“(iv) by using the domain name, you have intentionally attempted to attract, for commercial gain, Internet users to your web site or other on-line location, by creating a likelihood of confusion with the complainant's mark as to the source, sponsorship, affiliation, or endorsement of your web site or location or of a product or service on your web site or location.”
The Complainant assumes from the long tenure of its mark and the fact of its registration in Turkey, including registration in trademark classes covering financial, consultancy, and real estate services, that the Respondent must have been aware of the Complainant’s GEA mark and targeted it in registering the Domain Name to use for advertising “competing” financial services. The Respondent denies prior awareness of the Complainant or its mark. The Panel must determine which is the more plausible claim.

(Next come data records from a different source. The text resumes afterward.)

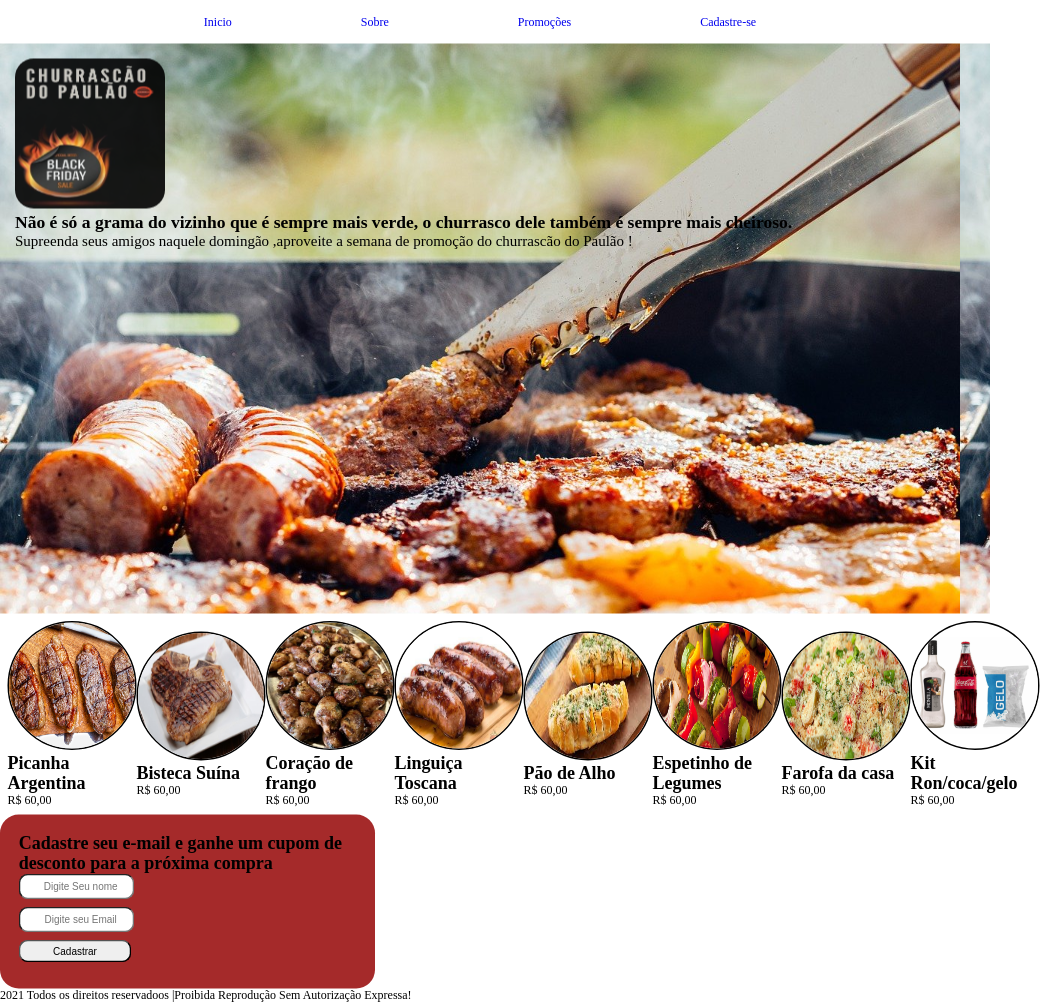
Repository: PauloMarquess/ProjetoBlackFriday
Page: index.html
The author's editor kept a copy of each file at every save. The page is drawn from the files as they stood at one save, then again after the next save.
The browser window is 1280 px wide. The page is 1386 px wide, then 1320 px, so the pictures cover 1386 px, including what lies to the right of the window. The pictures show the whole page, at 75% of full size.

Above is the page before, as saved 2021-07-15 18:13:13.

After the next save:
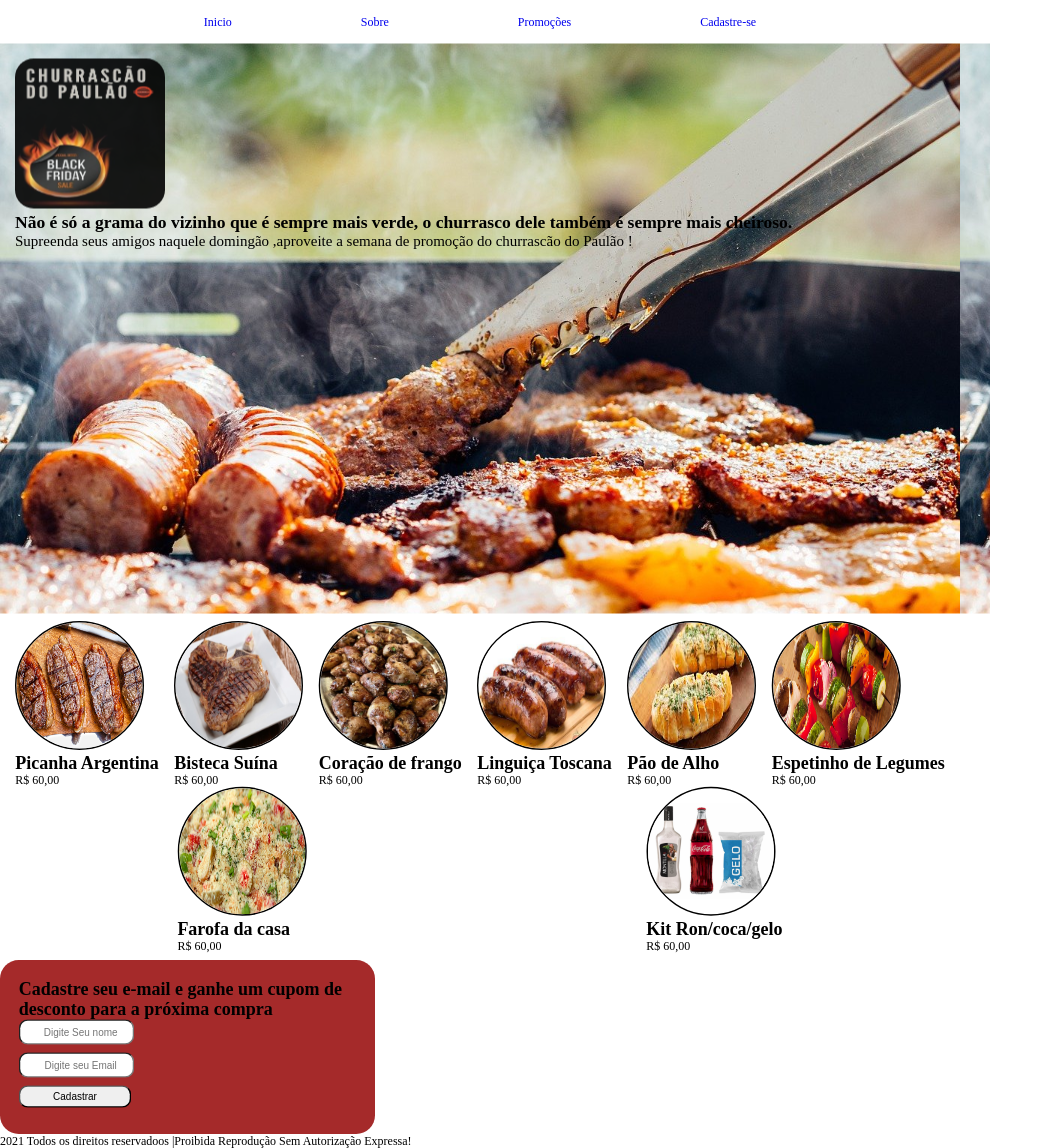
Saved 38 s later.
--- a/css/style.css
+++ b/css/style.css
@@ -83,6 +83,7 @@
     display: flex;
     align-items: center;
     justify-content: space-around;
+    flex-wrap:wrap
 
 }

The Complainant’s mark is clearly long-established in the field of food processing, but at least based on the record before the Panel it is not a consumer mark or household word. From the Complaint and the Complainant’s website, it is clear that the Complainant’s products and services are sold to industrial customers. The record does not include examples of advertising apart from the Complainant’s website. The Complainant also does not furnish evidence of a “competing” financial services consultancy or real estate business. Rather, the Complainant’s website at “www.gea.com” advertises GEA Financial Services, which seem to have to do solely with leasing GEA equipment. Therefore, the Respondent’s denial of prior awareness seems plausible. Unlike the Gonzalez case cited above, where the confusingly similar domain name was used for fraudulent emails imitating the Complainant, there is no evidence here that the Respondent targeted the Complainant or interacted with the Complainant’s customers or employees. There is also no evidence that the Respondent mimicked the Complainant’s website or actually competed with the Complainant. Moreover, unlike the classically anonymous cybersquatter or fraudster, the Respondent is not hidden but has published a website with a relevant connection to the Domain Name string, as well as a LinkedIn site. The Respondent seems to have a Turkish and Chinese financial services business, with nothing obvious to gain from attracting persons aware of and seeking the Complainant’s food processing products.
The Complainant bears the burden of persuasion on this point, and based on the record before it, and on balance, the Panel finds it unlikely that the Respondent registered and used the Domain Name in an attempt to misdirect Internet users.
The Panel concludes that the Complainant fails to establish the third element of the Complaint, bad faith.
For the foregoing reasons, the Complaint is denied.
W. Scott Blackmer
Date: September 23, 2020